Category Archives: Communication

Final Thoughts about the Medical Media Arts Lab



Last night was our final critique of our semester in Medical Media Arts Lab. It’s been a incredible journey being able to see a simple idea turn into a feasible project in just a few short months!

Here have been my three biggest takeaways:

1. Having a passion is so important. Many times throughout the semester I would feel discouraged or unmotivated, especially in the beginning when we were trying to figure out what exactly was the question we were trying to answer. Were we trying to make an exhibit to educate people about artificial heart technology or to tell the untold story of Dr. Akers’ contribution? After the first critique many of the comments expressed the same. But as Mijin mentioned in our presentation, it was the passion and excitement of the audience members during our first presentation that made us realize we had something bigger on our hands than we expected and helped us go back to the drawing board and see our problem in a different light. It was also encouraging each time we conducted an oral history interview with the individuals involved in the artificial heart project in the 1960’s. They each were so willing to share their story and eager to see it come to life in the present day, and the energy was contagious. Without a passion and an intrinsic motivation to continue, this project wouldn’t be happening.

2. Teamwork is essential. Our prototype and ideas honestly wouldn’t have come this far without the team I was in. Emily is an amazing speaker and hard worker, Mijin has valuable resources and skills with capturing stories from the past, and I contribute with my skills in digital media. This can be applied beyond the scope of our project into the subject of healthcare as well. All semester we’ve been talking about how to improve the communication, through whatever medium, between physician and patient. We’ve been talking about changing the conversation of the physician-patient relationship from the patient being a passive follower to the patient having an active voice and contribution to the dialogue about their healthcare. This can only happen if both the patient and doctor see themselves as a team rather than two opposing sides of a problem.

3. Start with Why. This is technically taken from Simon Sinek’s TED talk, but it’s been a common critique through the design process and practicing our presentations as well. Each time we’ve come up with a cool idea for a display we wanted to include in the exhibit, we were always stopped and asked “Why?” Would implementing this idea bring us closer to our goal, or do we want to add it because it looks cool? I saw the same principle applied in the other projects as well as they gave their final critiques. Many of the other teams designed a mobile app as part of their solution to their problem, but I liked how the ICU team recognized that although using an iPad to display information about rounds would be cool and in line with the digital health literacy trends of today, the current limitations of technology suggest that using a more traditional medium like a giant display screen would suit their problem’s needs a lot better.
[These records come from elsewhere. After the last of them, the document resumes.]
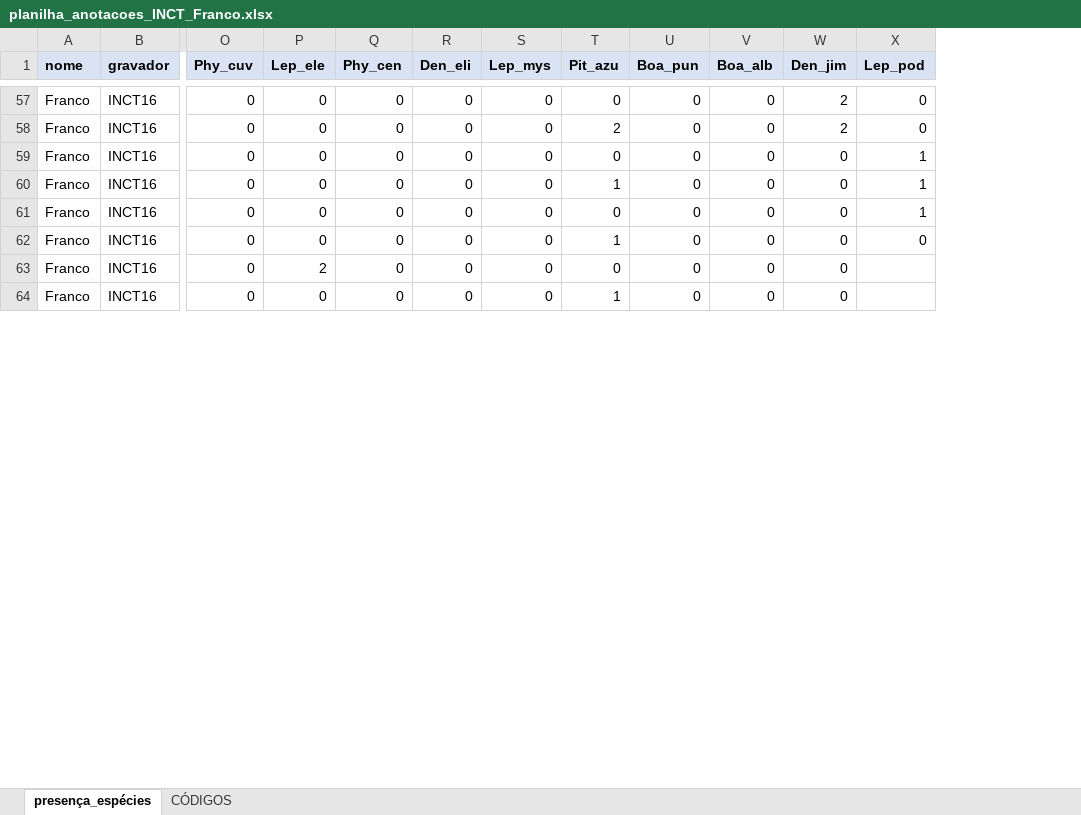
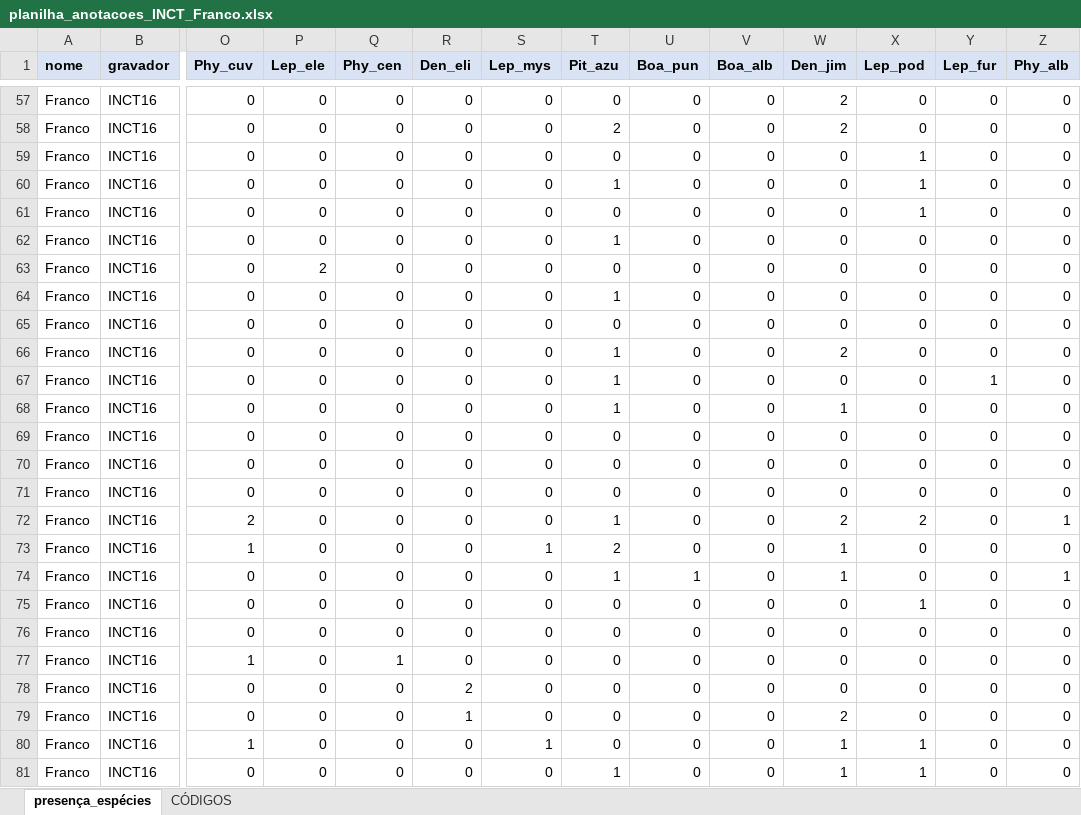
Before and after one commit to juansulloa/fnjv_annotations, an Excel workbook: presence_absence/Franco/planilha_anotacoes_INCT_Franco.xlsx, sheet presença_espécies, drawn as a sheet; only a part is shown, gaps mark what is left out; values as stored, in another font and other column widths than the file's, no borders; rows hold the shown columns only; the diff covers the shown part only; the diff names each change by its address in the sheet, - before the commit and + after, or states it on an @@ line.

Commit message:
Update planilha_anotacoes_INCT_Franco.xlsx

```diff
--- a/presence_absence/Franco/planilha_anotacoes_INCT_Franco.xlsx (sheet presença_espécies)
+++ b/presence_absence/Franco/planilha_anotacoes_INCT_Franco.xlsx (sheet presença_espécies)
+column Y (Lep_fur), rows 57-64: all 0
+column Z (Phy_alb), rows 57-64: all 0
-X63:X64 (Lep_pod): (empty)
+X63:X64 (Lep_pod): 0
+row 65: Franco | INCT16 | 0 | 0 | 0 | 0 | 0 | 0 | 0 | 0 | 0 | 0 | 0 | 0
+row 66: Franco | INCT16 | 0 | 0 | 0 | 0 | 0 | 1 | 0 | 0 | 2 | 0 | 0 | 0
+row 67: Franco | INCT16 | 0 | 0 | 0 | 0 | 0 | 1 | 0 | 0 | 0 | 0 | 1 | 0
+row 68: Franco | INCT16 | 0 | 0 | 0 | 0 | 0 | 1 | 0 | 0 | 1 | 0 | 0 | 0
+row 69: Franco | INCT16 | 0 | 0 | 0 | 0 | 0 | 0 | 0 | 0 | 0 | 0 | 0 | 0
+row 70: Franco | INCT16 | 0 | 0 | 0 | 0 | 0 | 0 | 0 | 0 | 0 | 0 | 0 | 0
+row 71: Franco | INCT16 | 0 | 0 | 0 | 0 | 0 | 0 | 0 | 0 | 0 | 0 | 0 | 0
+row 72: Franco | INCT16 | 2 | 0 | 0 | 0 | 0 | 1 | 0 | 0 | 2 | 2 | 0 | 1
+row 73: Franco | INCT16 | 1 | 0 | 0 | 0 | 1 | 2 | 0 | 0 | 1 | 0 | 0 | 0
+row 74: Franco | INCT16 | 0 | 0 | 0 | 0 | 0 | 1 | 1 | 0 | 1 | 0 | 0 | 1
+row 75: Franco | INCT16 | 0 | 0 | 0 | 0 | 0 | 0 | 0 | 0 | 0 | 1 | 0 | 0
+row 76: Franco | INCT16 | 0 | 0 | 0 | 0 | 0 | 0 | 0 | 0 | 0 | 0 | 0 | 0
+row 77: Franco | INCT16 | 1 | 0 | 1 | 0 | 0 | 0 | 0 | 0 | 0 | 0 | 0 | 0
+row 78: Franco | INCT16 | 0 | 0 | 0 | 2 | 0 | 0 | 0 | 0 | 0 | 0 | 0 | 0
+row 79: Franco | INCT16 | 0 | 0 | 0 | 1 | 0 | 0 | 0 | 0 | 2 | 0 | 0 | 0
+row 80: Franco | INCT16 | 1 | 0 | 0 | 0 | 1 | 0 | 0 | 0 | 1 | 1 | 0 | 0
+row 81: Franco | INCT16 | 0 | 0 | 0 | 0 | 0 | 1 | 0 | 0 | 1 | 1 | 0 | 0
```
Also changed, not shown: 11 added rows and 4 removed rows elsewhere in this sheet, sheet CÓDIGOS.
I’m so thankful to my team members, our amazing problem-owners Dr. Grande-Allen and Dr. Igo, Dr. Ostherr and the teaching team, and all the individuals who helped us get to where we are today. I’ll be graduating this semester and moving to a different city so my contribution to our Artificial Hearts Project has come to an end, but it’s been an honor to be a part of this amazing process, and I can’t wait to visit when the exhibition opens!

This ER Wait Is Killing Me

Check out the website if you need a doctor’s help in the near future!

Promoting Patient-Centric Adherence: Emerging mHealth Technologies

Last night we had our final Medical Media Arts Lab presentations—a bittersweet culmination of all of the hard work we as a class have put forth throughout the semester. My group finally had the opportunity to present a detailed plan and accompanying visuals detailing our mobile app solution for improving patient-doctor communication regarding shared treatment plans for Type II diabetics. Professionals in the audience gave us some very valuable feedback and suggestions, which, should the project continue, would greatly improve our existing design and the user experience. Our app focuses on improving patient adherence by creating shared treatment plans that take both the patient and doctor’s needs into consideration. To enhance our design, it was suggested that we add a reward component that provides positive feedback to patients who follow their treatment plans, as well as include an avenue for patients to socialize in an effort to increase motivation and accountability. I assumed that these were components our team would need to develop; however, it turns out that mHealth startups have already started to explore these possibilities, both within the context of diabetes, and for chronic and other health conditions in general.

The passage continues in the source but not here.